Note: As a tax avoidance scheme, UBC (Lessee/ Sublessor/Beneficiary) sought to rent an arena from the City of Anaheim (Lessor/Sublessee) and procure the tax benefits of ownership and indebtedness that the tax-exempt City of Anaheim, owner of the arena, could not enjoy. Accordingly, Lessee/Sublessor and Lessor/Sublessee executed a Participation Agreement on 26 January 1999 which set forth the terms of a lease (Head Lease) and simultaneous sublease (Sublease) of the arena on Arrowhead Pond of Anaheim (Pond) in Anaheim, California (Pond Transaction). The Head Lease provided that Lessee/Sublessor would lease an undivided interest in the Pond until 1 April 2038 while the Sublease provided that Lessee/Sublessor would simultaneously convey its interest in the Pond back to Lessor/Sublessee until 2 January 2019, with an option to renew through 29 May 2030. The Head Lease required Lessee/Sublessor to make an advance rent payment and a deferred rent payment. Lessee/Sublessor fulfilled its advance rent payment obligation by making an initial equity payment and obtaining a loan to pay the remaining amount. The Sublease required the Lessor/Sublessee to pay annual rental payments to Lessee/Sublessor. Furthermore, under the Participation Agreement, Lessor/Sublessee was required to use part of Lessee/Sublessor's equity payment to obtain an irrevocable standby letter of credit for the benefit of Lessee/Sublessor.

In addition, Lessor/Sublessee entered into an Equity Payment Agreement (EPA) with AIG Matched Funding Corp. (AIG MFC) to the effect that AIG MFC would make certain payments on behalf of Lessor/Sublessee. Under the EPA, AIG MFC was required to grant Lessee/Sublessor a first security interest in collateral, and Ogden, an entity contracted by the Lessor/Sublessee to operate and manage the Pond, agreed to obtain an irrevocable standby letter of credit for the benefit of Lessee/Sublessor.
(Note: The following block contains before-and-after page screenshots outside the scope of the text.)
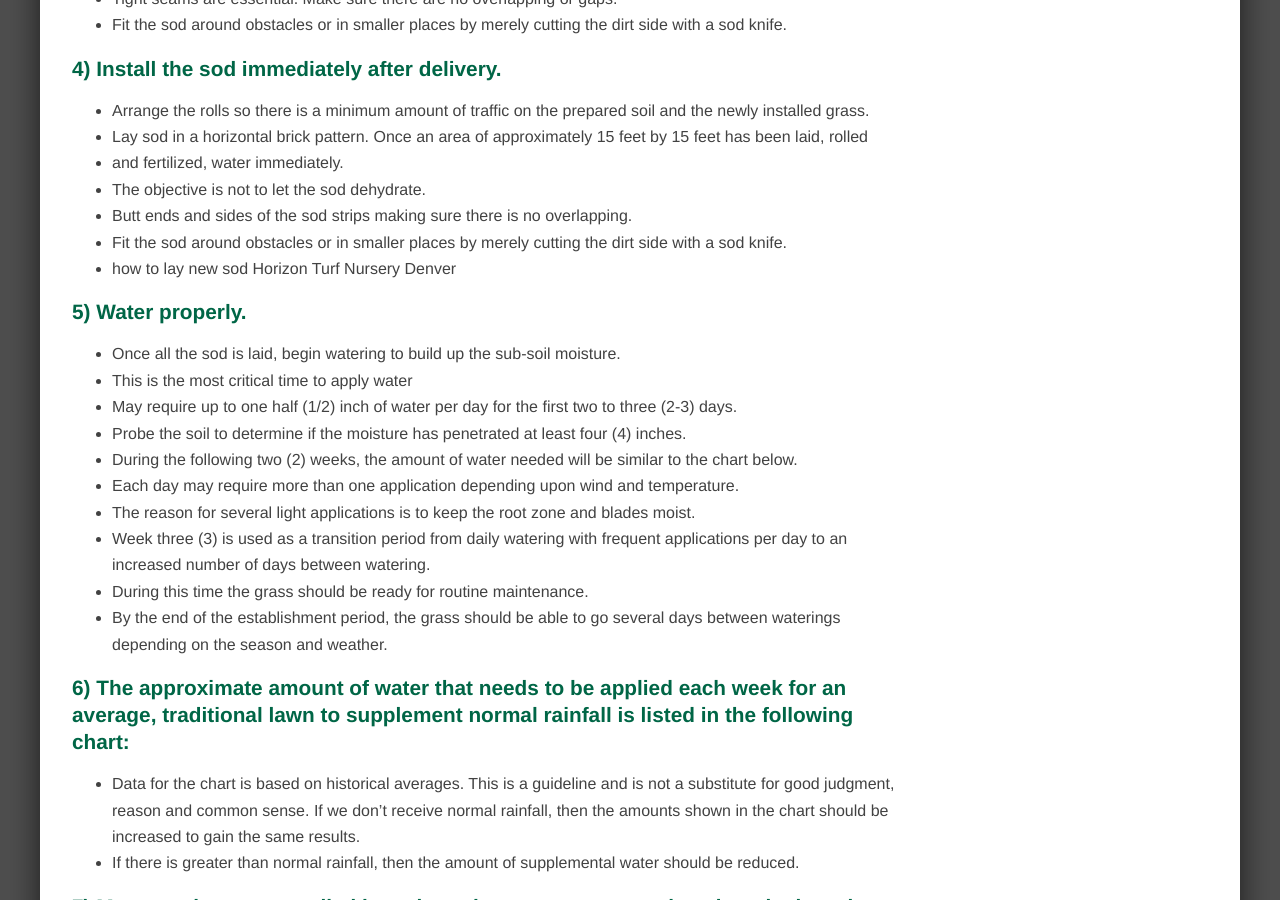
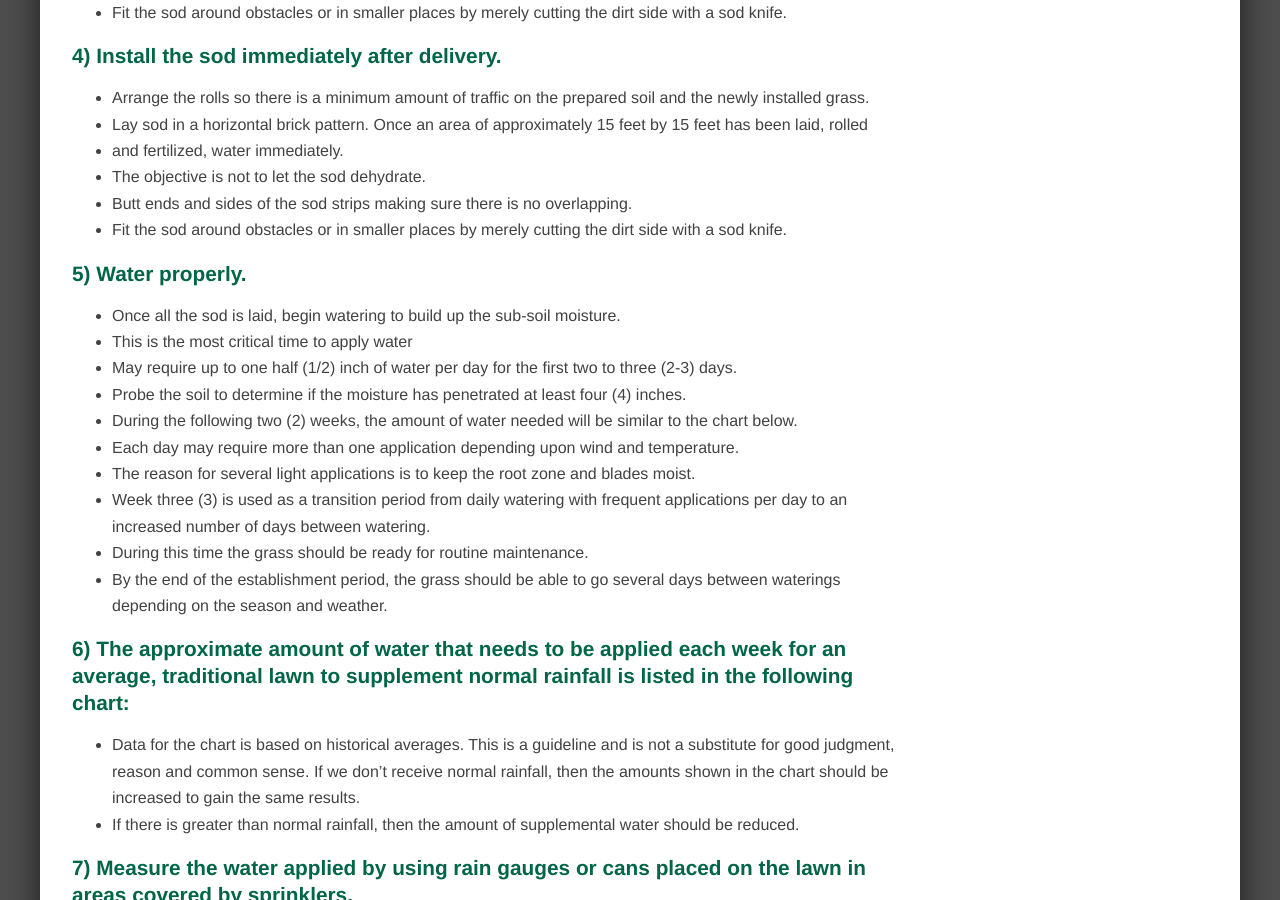
Before and after one commit to variantstudios/horizonturfnursery.com, a Jekyll site: the page built from pages/ground-preparation-and-sod-install/index.md, in a window 1280 px wide and 900 px high, scrolled down 1461 px. Built offline with Jekyll 4.4.1, drawn with Linux system fonts in a browser that asks for light colours; nearby versions of some CDN libraries.

Commit message:
Updated 'pages/ground-preparation-and-sod-install/index.md' via CloudCannon

```diff
--- a/pages/ground-preparation-and-sod-install/index.md
+++ b/pages/ground-preparation-and-sod-install/index.md
@@ -1,30 +1,35 @@
 ---
 layout: page
-title: "Ground Preparation &amp; Sod Install"
-description: ""
-subtitle: ""
+title: 'Ground Preparation &amp; Sod Install'
+description:
+subtitle:
 permalink: /ground-preparation-and-sod-install/
-header_image_path: "/assets/images/sub-page-headers/Designs_By_Sundown_View.jpg"
+header_image_path: /assets/images/sub-page-headers/Designs_By_Sundown_View.jpg
 ---
+
+
 Proper ground preparation is the key to long lasting, drought ready landscape. The following steps are essential to the establishment of your new turf.
 
 1. This is your best opportunity to develop a deep root system and therefore a more drought tolerant turf.
 
-2. If you choose to put a starter fertilizer down, apply after the Final grade and follow the manufacturer's directions.
+2. If you choose to put a starter fertilizer down, apply after the Final grade and follow the manufacturer’s directions.
 
 ### Ground Preparation
 
 #### 1) Prepare the site prior to the arrival of the sod.
+
 * Remove weeds and debris.
 * Establish a rough grade and eliminate low spots.
 * Spread and rototill a minimum of four (4) cubic yards of organics per 1,000 square feet at least six (6) inches deep. Level and rake the installation site until it is smooth.
 * Grade areas along sidewalks and driveways approximately one and one half (1 1/2) inches below top of concrete.
 
 #### 2) Ensure sprinkler is functioning properly.
+
 * Understand the operation of your sprinkler system
 * Make sure all sprinkler heads are adjusted and there are no leaks
 
 #### 3) Install sod immediately upon arrival. Turf is a perishable product, the sooner it is unrolled and watered the better.
+
 * Start laying the sod rolls along the edge so that you are working your way
 * Use brick pattern so seams on the ends do not meet
 * Once an area large enough has been installed, apply water to that area.
@@ -33,15 +38,16 @@
 * Fit the sod around obstacles or in smaller places by merely cutting the dirt side with a sod knife.
 
 #### 4) Install the sod immediately after delivery.
+
 * Arrange the rolls so there is a minimum amount of traffic on the prepared soil and the newly installed grass.
 * Lay sod in a horizontal brick pattern. Once an area of approximately 15 feet by 15 feet has been laid, rolled
 * and fertilized, water immediately.
 * The objective is not to let the sod dehydrate.
 * Butt ends and sides of the sod strips making sure there is no overlapping.
 * Fit the sod around obstacles or in smaller places by merely cutting the dirt side with a sod knife.
-* how to lay new sod Horizon Turf Nursery Denver
 
 #### 5) Water properly.
+
 * Once all the sod is laid, begin watering to build up the sub-soil moisture.
 * This is the most critical time to apply water
 * May require up to one half (1/2) inch of water per day for the first two to three (2-3) days.
@@ -54,6 +60,7 @@
 * By the end of the establishment period, the grass should be able to go several days between waterings depending on the season and weather.
 
 #### 6) The approximate amount of water that needs to be applied each week for an average, traditional lawn to supplement normal rainfall is listed in the following chart:
+
 * Data for the chart is based on historical averages. This is a guideline and is not a substitute for good judgment, reason and common sense. If we don’t receive normal rainfall, then the amounts shown in the chart should be increased to gain the same results.
 * If there is greater than normal rainfall, then the amount of supplemental water should be reduced.
 
@@ -62,6 +69,7 @@
 #### 8) After initial three weeks, adjust watering times and sprinkler clocks to conform to the water restriction program in your area.
 
 #### 9) Become aware of dehydration signs.
+
 * Stage 1: grass has a purplish tint.
 * Stage 2: blades turn steel gray and foot prints are left when walked upon.
 * Stage 3: grass blades turn straw color.
```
This opinion explained the purpose of this arrangement as follows:

The Pond Transaction was a LILO, a leasein/ lease-out transaction "designed to transfer tax benefits from an entity not subject to U.S. income taxation (a tax-indifferent entity) to an entity that is subject to U.S. income taxation... In the typical LILO, a U.S. taxpayer purports to lease property from a tax-indifferent owner under a 'head lease,' and then simultaneously leases that property back to the owner under a sublease. Before and after the transaction, the tax-indifferent entity continues to operate the property. Nevertheless, the taxpayer claims deductions predicated upon the head lease... The tax-indifferent party receives a fee for agreeing, in effect, to transfer its 'wasted' tax deductions to a tax-paying entity that can use them."
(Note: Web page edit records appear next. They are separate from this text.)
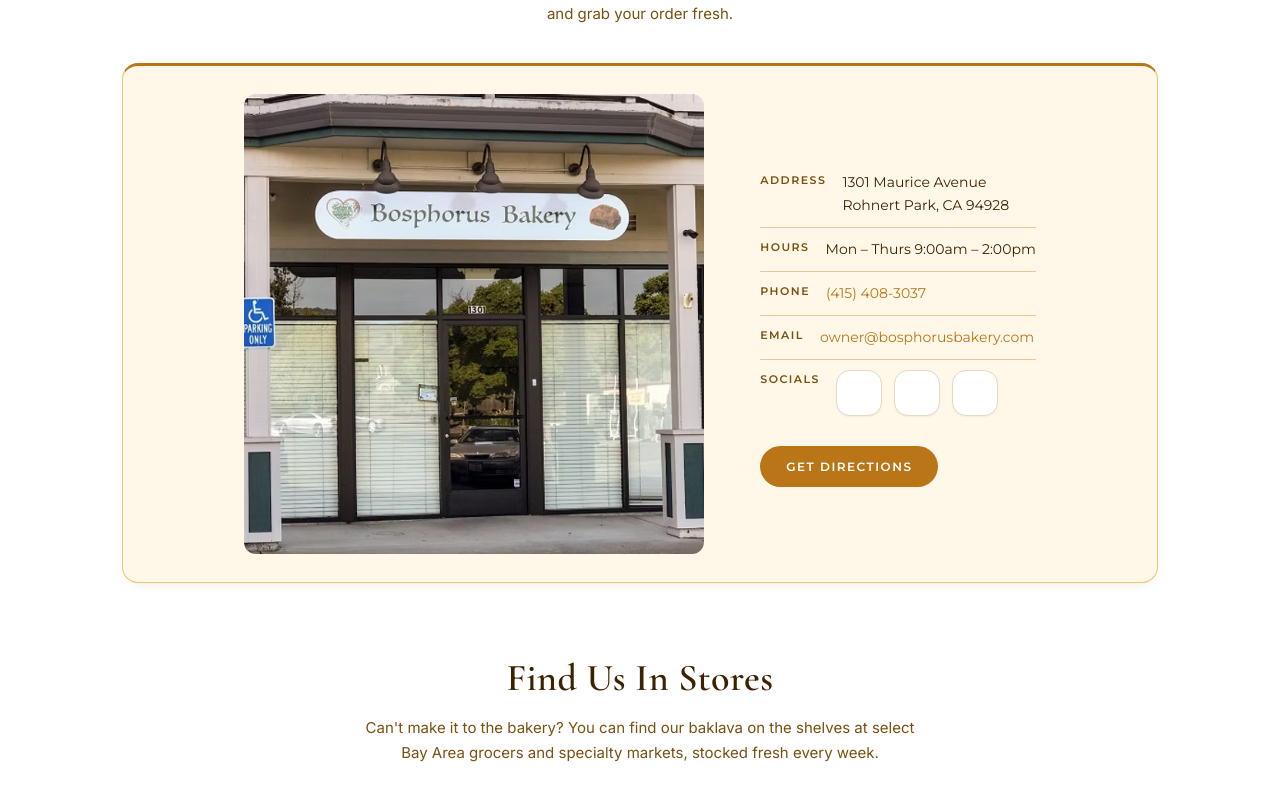
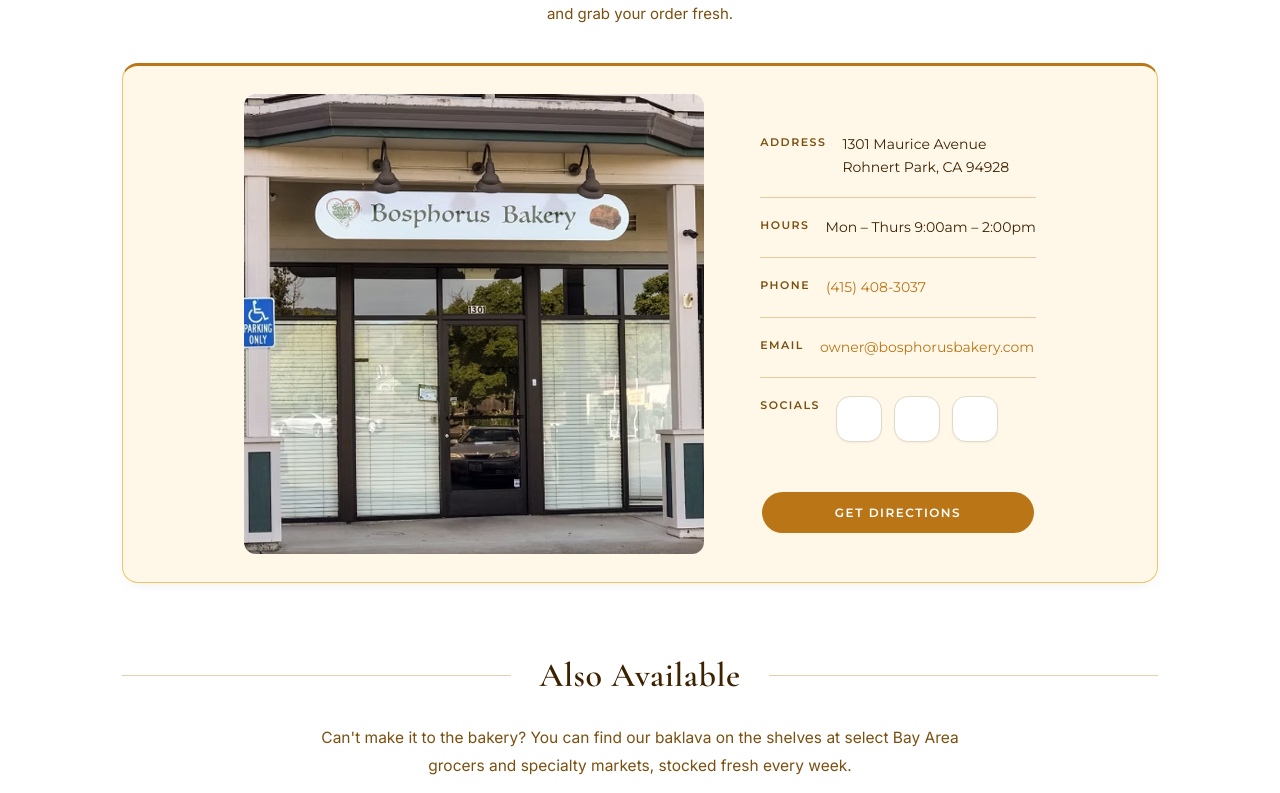
Before and after one commit to Bosphorus-Bakery/website, a Next.js app: page /locations in a window 1280 px wide. Shown: the part 367-1160 px from the top of the page. Built offline with nearby package versions, Linux system fonts and the light colour scheme; some icons are missing.

Commit message:
Sectioned off image carousel from other grocers headline and subheadline and inserted divider styling

```diff
--- a/src/components/Locations/Locations.tsx
+++ b/src/components/Locations/Locations.tsx
@@ -30,7 +30,7 @@
             />
           </div>
 
-          <div>
+          <div className={locationStyles.storeDetails}>
             <div className={locationStyles.storeDetailRow}>
               <span className={locationStyles.detailLabel}>Address</span>
               <div className={locationStyles.detailValue}>
@@ -116,10 +116,8 @@
         </div>
 
         <div className={locationStyles.retailersBanner}>
-          <h2 className={locationStyles.retailersBannerTitle}>
-            Find Us In Stores
-          </h2>
-          <p className={locationStyles.retailersBannerTagline}>
+          <h2 className={locationStyles.sectionTitle}>Also Available</h2>
+          <p className={locationStyles.intro}>
             Can&apos;t make it to the bakery? You can find our baklava on the
             shelves at select Bay Area grocers and specialty markets, stocked
             fresh every week.
--- a/src/styles/Locations.module.css
+++ b/src/styles/Locations.module.css
@@ -301,7 +301,7 @@
   grid-template-columns: auto auto;
   justify-content: center;
   gap: 56px;
-  align-items: center;
+  align-items: stretch;
   background-color: var(--color-card-bg);
   border: 1px solid var(--color-border-accent);
   border-top: 3px solid var(--color-amber-main);
@@ -322,13 +322,20 @@
   object-fit: cover;
 }
 
+.storeDetails {
+  display: flex;
+  flex-direction: column;
+  justify-content: center;
+  height: 100%;
+}
+
 /* ── Store detail rows ── */
 .storeDetailRow {
   display: grid;
   grid-template-columns: max-content minmax(0, 1fr);
   column-gap: 16px;
   align-items: start;
-  padding: 10px 0;
+  padding: 18px 0;
   border-bottom: 1px solid var(--color-border-line);
 }
 
@@ -414,7 +421,10 @@
 
 .directionsBtn {
   display: inline-block;
-  margin-top: 20px;
+  align-self: center;
+  width: 80%;
+  text-align: center;
+  margin-top: 32px;
   font-family: 'Montserrat', sans-serif;
   font-size: 12px;
   font-weight: 600;
@@ -439,26 +449,7 @@
 
 /* ── Find us in stores ── */
 .retailersBanner {
-  text-align: center;
   margin-top: 72px;
-  margin-bottom: 36px;
-}
-
-.retailersBannerTitle {
-  font-family: 'Cormorant Garamond', serif;
-  font-size: 38px;
-  font-weight: 600;
-  letter-spacing: 0.4px;
-  color: var(--color-text-deep-brown);
-  margin-bottom: 14px;
-}
-
-.retailersBannerTagline {
-  max-width: 560px;
-  margin: 0 auto;
-  font-size: 15px;
-  line-height: 1.7;
-  color: var(--color-text-warm-brown);
 }
 
 .retailersBlock {
@@ -568,6 +559,10 @@
     width: 100%;
   }
 
+  .storeDetails {
+    height: auto;
+  }
+
   .retailersBlock {
     grid-template-columns: 1fr;
     gap: 24px;
@@ -594,10 +589,6 @@
     font-size: 36px;
   }
 
-  .retailersBannerTitle {
-    font-size: 30px;
-  }
-
   .sectionTitle {
     font-size: 28px;
     gap: 18px;
```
"On its 1999 through 2002 tax returns, [Lessee/ Sublessor] reported rental income with respect to the Pond Transaction and claimed deductions for rental expense, amortization of transaction expenses, and interest expense in connection with the Pond Transaction. During an audit of [Lessee/Sublessor]'s tax returns for the 1998 through 2002 taxable years, the IRS disregarded the income and disallowed the deductions reported by [Lessee/Sublessor] in connection with the Pond Transaction. The IRS' proposed adjustments in connection with the Pond Transaction... resulted in... increases in [Lessee/ Sublessor]'s taxable income and corresponding deficiencies... [Lessee/Sublessor] paid these deficiencies in two installments, on or about July 2, 2003, and December 5, 2005. [Lessee/Sublessor] filed a claim for refund (Form 1120X) with the IRS on or about January 4, 2006, requesting a refund of Federal income taxes for the 1998 through 2002 taxable years in the amount of $90,846,856." Subsequently, Lessee/Sublessor sued the United States for a refund of income tax payments.

The U.S. Court of Federal Claims, Allegra, J., held that Lessee/Sublessor was not entitled to a refund because it did not incur "genuine indebtedness" associated with the LILO transaction. "[T]he debt incurred by [Lessee/Sublessor] was, in substance, decidedly not genuine, deriving from circular transactions largely with the subsidiaries of a single entity - transactions in which [Lessee/Sublessor]'s loan was paid with the proceeds of the same loan."



The views expressed in this Case Summary are those of the Institute of International Banking Law and Practice and not necessarily those of ICC or the other partners in DC-PRO.